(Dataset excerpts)

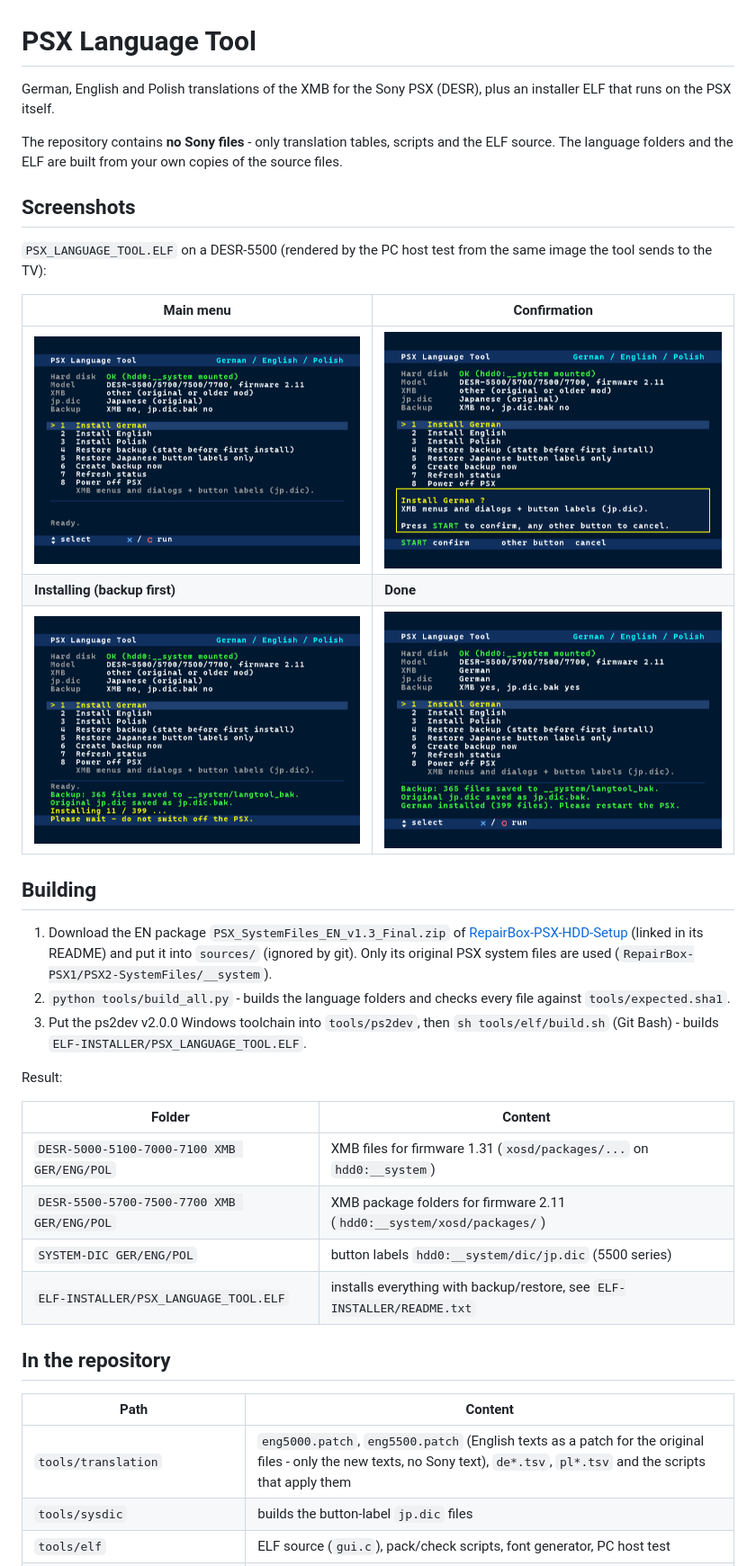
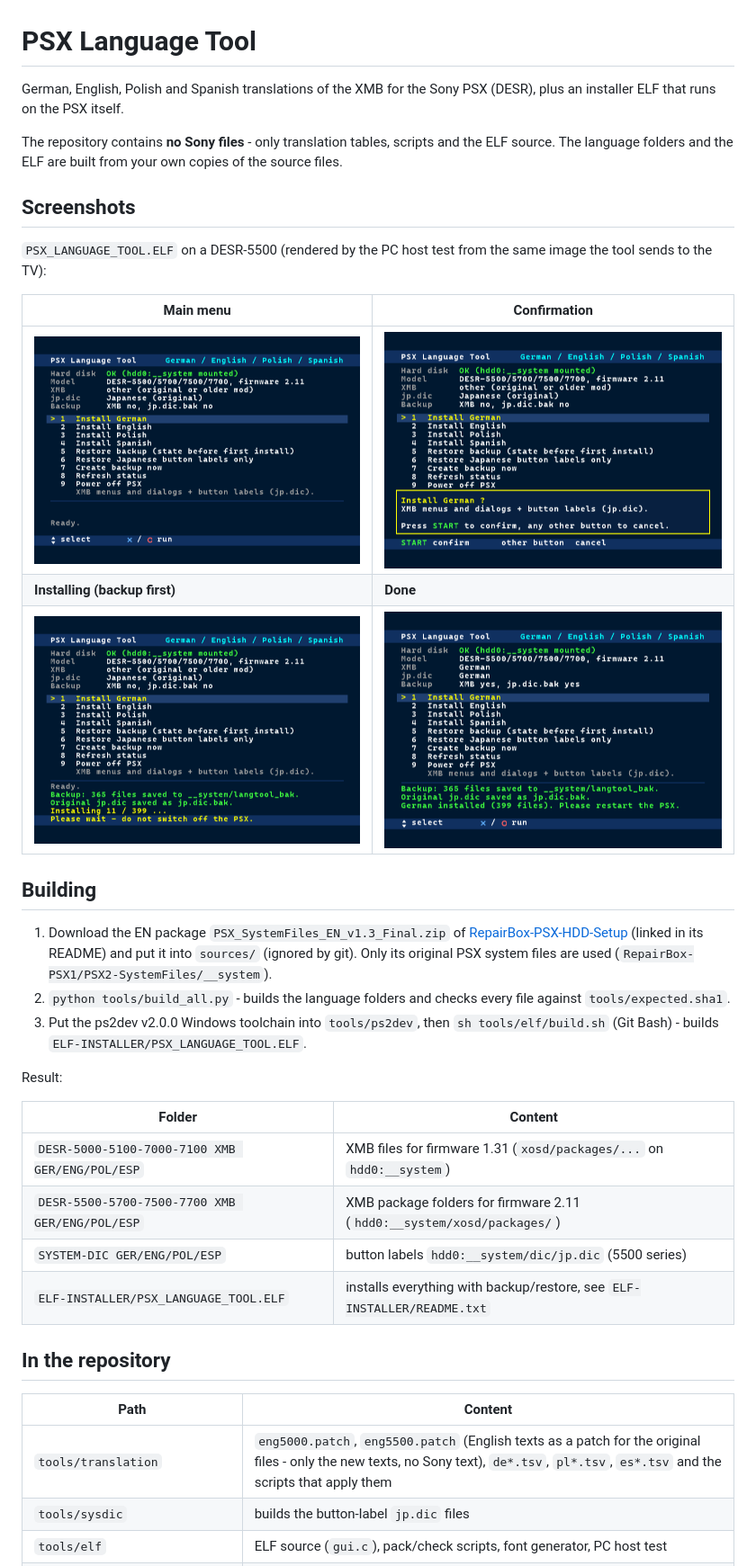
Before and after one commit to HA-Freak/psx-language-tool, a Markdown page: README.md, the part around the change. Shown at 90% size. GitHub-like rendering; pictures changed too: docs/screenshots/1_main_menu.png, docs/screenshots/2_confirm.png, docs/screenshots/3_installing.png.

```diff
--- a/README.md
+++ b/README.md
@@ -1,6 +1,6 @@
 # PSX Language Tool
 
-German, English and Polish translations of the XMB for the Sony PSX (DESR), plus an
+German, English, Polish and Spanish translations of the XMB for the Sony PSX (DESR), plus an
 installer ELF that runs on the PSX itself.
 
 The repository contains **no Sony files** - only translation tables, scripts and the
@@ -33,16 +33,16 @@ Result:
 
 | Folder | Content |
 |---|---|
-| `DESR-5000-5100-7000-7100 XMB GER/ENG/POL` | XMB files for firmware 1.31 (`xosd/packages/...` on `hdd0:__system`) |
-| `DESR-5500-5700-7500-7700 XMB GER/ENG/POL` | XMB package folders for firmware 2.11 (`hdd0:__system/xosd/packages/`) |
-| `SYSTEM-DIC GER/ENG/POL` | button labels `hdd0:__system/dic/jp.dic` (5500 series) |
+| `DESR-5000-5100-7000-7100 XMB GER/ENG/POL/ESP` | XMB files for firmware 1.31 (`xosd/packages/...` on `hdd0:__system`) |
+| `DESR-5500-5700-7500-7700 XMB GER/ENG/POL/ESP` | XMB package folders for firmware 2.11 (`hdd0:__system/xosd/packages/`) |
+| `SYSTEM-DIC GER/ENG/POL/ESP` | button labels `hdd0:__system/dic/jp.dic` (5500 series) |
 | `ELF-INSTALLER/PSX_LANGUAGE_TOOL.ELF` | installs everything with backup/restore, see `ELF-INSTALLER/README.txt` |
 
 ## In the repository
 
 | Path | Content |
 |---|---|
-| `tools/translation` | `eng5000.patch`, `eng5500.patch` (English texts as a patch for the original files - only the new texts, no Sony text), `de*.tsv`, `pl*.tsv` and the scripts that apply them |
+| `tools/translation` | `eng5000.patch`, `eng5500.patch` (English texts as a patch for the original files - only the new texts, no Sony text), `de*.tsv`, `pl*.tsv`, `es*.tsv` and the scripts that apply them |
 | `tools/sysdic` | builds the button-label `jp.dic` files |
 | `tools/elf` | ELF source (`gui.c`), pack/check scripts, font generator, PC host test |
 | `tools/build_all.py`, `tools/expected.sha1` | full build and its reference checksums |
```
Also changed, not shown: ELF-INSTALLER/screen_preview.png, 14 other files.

**What is expected:**
Within the records above, find every line holding the word "firmware" and give the total as a bare number.

**Written solution:**
4